- _WHAT THE TASK ASKS_
Only the lines of the data holding the string "docs" need to be returned.

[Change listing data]
=== Begin Enclosure ===
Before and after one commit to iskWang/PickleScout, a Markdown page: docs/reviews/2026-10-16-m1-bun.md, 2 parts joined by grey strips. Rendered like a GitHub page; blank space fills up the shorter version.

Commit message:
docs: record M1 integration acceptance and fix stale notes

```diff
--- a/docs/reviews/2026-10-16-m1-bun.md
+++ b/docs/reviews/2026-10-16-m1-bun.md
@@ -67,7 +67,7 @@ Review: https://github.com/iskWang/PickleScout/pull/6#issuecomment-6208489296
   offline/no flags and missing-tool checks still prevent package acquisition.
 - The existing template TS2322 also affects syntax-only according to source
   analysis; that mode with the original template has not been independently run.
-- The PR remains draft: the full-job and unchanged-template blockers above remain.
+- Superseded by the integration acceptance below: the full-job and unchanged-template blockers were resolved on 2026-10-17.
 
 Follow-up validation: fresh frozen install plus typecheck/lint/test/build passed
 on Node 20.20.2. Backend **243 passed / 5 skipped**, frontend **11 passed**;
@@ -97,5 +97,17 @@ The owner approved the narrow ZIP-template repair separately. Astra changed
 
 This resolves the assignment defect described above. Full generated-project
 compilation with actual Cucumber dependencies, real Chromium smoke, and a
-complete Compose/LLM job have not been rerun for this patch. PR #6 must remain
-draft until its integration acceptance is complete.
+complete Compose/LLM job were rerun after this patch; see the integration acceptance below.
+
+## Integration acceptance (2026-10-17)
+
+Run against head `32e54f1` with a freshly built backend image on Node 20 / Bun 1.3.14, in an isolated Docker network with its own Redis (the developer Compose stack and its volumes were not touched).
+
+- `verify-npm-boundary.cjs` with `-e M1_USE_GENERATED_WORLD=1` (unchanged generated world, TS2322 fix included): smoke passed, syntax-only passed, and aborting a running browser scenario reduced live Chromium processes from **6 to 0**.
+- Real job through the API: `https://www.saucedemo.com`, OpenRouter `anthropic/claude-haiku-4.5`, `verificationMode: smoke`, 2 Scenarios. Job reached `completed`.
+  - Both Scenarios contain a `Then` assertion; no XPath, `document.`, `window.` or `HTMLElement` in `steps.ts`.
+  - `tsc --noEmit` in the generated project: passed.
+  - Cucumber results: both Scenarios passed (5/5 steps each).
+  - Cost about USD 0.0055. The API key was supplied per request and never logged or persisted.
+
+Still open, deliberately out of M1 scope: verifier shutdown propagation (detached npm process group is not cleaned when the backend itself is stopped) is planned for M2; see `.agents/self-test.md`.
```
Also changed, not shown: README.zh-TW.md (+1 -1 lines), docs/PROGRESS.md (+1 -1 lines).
=== End Enclosure ===
- _EXERCISE RESULT_
Before and after one commit to iskWang/PickleScout, a Markdown page: docs/reviews/2026-10-16-m1-bun.md, 2 parts joined by grey strips. Rendered like a GitHub page; blank space fills up the shorter version.
docs: record M1 integration acceptance and fix stale notes
--- a/docs/reviews/2026-10-16-m1-bun.md
+++ b/docs/reviews/2026-10-16-m1-bun.md
Also changed, not shown: README.zh-TW.md (+1 -1 lines), docs/PROGRESS.md (+1 -1 lines).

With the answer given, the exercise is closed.